Task details: In full and without alteration, write out the data below.

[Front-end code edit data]
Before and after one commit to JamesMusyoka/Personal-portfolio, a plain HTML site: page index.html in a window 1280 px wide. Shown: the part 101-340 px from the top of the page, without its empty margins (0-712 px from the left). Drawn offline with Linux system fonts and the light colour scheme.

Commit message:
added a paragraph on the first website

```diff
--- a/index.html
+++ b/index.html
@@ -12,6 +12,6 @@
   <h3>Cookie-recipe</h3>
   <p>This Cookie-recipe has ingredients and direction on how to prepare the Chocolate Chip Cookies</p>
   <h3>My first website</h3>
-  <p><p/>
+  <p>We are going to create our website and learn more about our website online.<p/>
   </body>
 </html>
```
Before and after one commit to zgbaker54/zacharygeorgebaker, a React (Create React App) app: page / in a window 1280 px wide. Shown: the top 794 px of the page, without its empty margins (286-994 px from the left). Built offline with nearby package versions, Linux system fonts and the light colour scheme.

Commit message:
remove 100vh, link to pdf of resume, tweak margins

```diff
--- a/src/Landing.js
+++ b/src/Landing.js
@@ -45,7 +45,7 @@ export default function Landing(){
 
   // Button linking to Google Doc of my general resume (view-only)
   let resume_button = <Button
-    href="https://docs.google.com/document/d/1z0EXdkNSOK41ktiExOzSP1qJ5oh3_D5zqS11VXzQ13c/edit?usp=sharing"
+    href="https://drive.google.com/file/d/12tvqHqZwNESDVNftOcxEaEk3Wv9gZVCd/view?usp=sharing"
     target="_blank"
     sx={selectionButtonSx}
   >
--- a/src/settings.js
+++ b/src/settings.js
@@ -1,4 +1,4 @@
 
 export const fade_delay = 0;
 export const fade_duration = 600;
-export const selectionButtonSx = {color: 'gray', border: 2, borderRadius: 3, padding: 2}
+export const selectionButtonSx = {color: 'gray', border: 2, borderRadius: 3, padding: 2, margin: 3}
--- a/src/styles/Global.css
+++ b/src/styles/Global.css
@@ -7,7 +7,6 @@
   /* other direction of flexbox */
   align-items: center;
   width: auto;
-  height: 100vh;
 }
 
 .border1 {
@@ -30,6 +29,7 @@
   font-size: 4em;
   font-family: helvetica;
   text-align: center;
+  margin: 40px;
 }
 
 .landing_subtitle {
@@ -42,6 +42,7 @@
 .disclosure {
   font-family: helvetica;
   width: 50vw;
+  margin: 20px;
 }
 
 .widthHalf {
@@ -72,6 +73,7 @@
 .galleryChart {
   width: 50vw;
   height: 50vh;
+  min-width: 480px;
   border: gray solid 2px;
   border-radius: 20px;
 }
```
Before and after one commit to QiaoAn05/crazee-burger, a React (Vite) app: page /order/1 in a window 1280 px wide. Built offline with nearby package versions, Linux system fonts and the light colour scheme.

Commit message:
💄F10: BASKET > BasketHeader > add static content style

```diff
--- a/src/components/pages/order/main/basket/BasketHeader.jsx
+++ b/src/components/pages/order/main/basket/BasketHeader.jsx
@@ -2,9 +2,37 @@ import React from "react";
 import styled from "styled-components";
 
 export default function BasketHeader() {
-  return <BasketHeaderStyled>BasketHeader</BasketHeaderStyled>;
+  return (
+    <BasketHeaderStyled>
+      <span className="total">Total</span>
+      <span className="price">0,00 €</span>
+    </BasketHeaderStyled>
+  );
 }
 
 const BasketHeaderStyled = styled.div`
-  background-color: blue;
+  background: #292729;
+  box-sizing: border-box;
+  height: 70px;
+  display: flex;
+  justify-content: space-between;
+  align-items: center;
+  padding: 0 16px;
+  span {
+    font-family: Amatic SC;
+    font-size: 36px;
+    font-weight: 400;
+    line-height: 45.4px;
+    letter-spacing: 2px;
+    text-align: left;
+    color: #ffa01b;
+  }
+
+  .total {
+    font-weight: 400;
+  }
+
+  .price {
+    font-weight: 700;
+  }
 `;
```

Solution:
Before and after one commit to JamesMusyoka/Personal-portfolio, a plain HTML site: page index.html in a window 1280 px wide. Shown: the part 101-340 px from the top of the page, without its empty margins (0-712 px from the left). Drawn offline with Linux system fonts and the light colour scheme.

Commit message:
added a paragraph on the first website

```diff
--- a/index.html
+++ b/index.html
@@ -12,6 +12,6 @@
   <h3>Cookie-recipe</h3>
   <p>This Cookie-recipe has ingredients and direction on how to prepare the Chocolate Chip Cookies</p>
   <h3>My first website</h3>
-  <p><p/>
+  <p>We are going to create our website and learn more about our website online.<p/>
   </body>
 </html>
```
Before and after one commit to zgbaker54/zacharygeorgebaker, a React (Create React App) app: page / in a window 1280 px wide. Shown: the top 794 px of the page, without its empty margins (286-994 px from the left). Built offline with nearby package versions, Linux system fonts and the light colour scheme.

Commit message:
remove 100vh, link to pdf of resume, tweak margins

```diff
--- a/src/Landing.js
+++ b/src/Landing.js
@@ -45,7 +45,7 @@ export default function Landing(){
 
   // Button linking to Google Doc of my general resume (view-only)
   let resume_button = <Button
-    href="https://docs.google.com/document/d/1z0EXdkNSOK41ktiExOzSP1qJ5oh3_D5zqS11VXzQ13c/edit?usp=sharing"
+    href="https://drive.google.com/file/d/12tvqHqZwNESDVNftOcxEaEk3Wv9gZVCd/view?usp=sharing"
     target="_blank"
     sx={selectionButtonSx}
   >
--- a/src/settings.js
+++ b/src/settings.js
@@ -1,4 +1,4 @@
 
 export const fade_delay = 0;
 export const fade_duration = 600;
-export const selectionButtonSx = {color: 'gray', border: 2, borderRadius: 3, padding: 2}
+export const selectionButtonSx = {color: 'gray', border: 2, borderRadius: 3, padding: 2, margin: 3}
--- a/src/styles/Global.css
+++ b/src/styles/Global.css
@@ -7,7 +7,6 @@
   /* other direction of flexbox */
   align-items: center;
   width: auto;
-  height: 100vh;
 }
 
 .border1 {
@@ -30,6 +29,7 @@
   font-size: 4em;
   font-family: helvetica;
   text-align: center;
+  margin: 40px;
 }
 
 .landing_subtitle {
@@ -42,6 +42,7 @@
 .disclosure {
   font-family: helvetica;
   width: 50vw;
+  margin: 20px;
 }
 
 .widthHalf {
@@ -72,6 +73,7 @@
 .galleryChart {
   width: 50vw;
   height: 50vh;
+  min-width: 480px;
   border: gray solid 2px;
   border-radius: 20px;
 }
```
Before and after one commit to QiaoAn05/crazee-burger, a React (Vite) app: page /order/1 in a window 1280 px wide. Built offline with nearby package versions, Linux system fonts and the light colour scheme.

Commit message:
💄F10: BASKET > BasketHeader > add static content style

```diff
--- a/src/components/pages/order/main/basket/BasketHeader.jsx
+++ b/src/components/pages/order/main/basket/BasketHeader.jsx
@@ -2,9 +2,37 @@ import React from "react";
 import styled from "styled-components";
 
 export default function BasketHeader() {
-  return <BasketHeaderStyled>BasketHeader</BasketHeaderStyled>;
+  return (
+    <BasketHeaderStyled>
+      <span className="total">Total</span>
+      <span className="price">0,00 €</span>
+    </BasketHeaderStyled>
+  );
 }
 
 const BasketHeaderStyled = styled.div`
-  background-color: blue;
+  background: #292729;
+  box-sizing: border-box;
+  height: 70px;
+  display: flex;
+  justify-content: space-between;
+  align-items: center;
+  padding: 0 16px;
+  span {
+    font-family: Amatic SC;
+    font-size: 36px;
+    font-weight: 400;
+    line-height: 45.4px;
+    letter-spacing: 2px;
+    text-align: left;
+    color: #ffa01b;
+  }
+
+  .total {
+    font-weight: 400;
+  }
+
+  .price {
+    font-weight: 700;
+  }
 `;
```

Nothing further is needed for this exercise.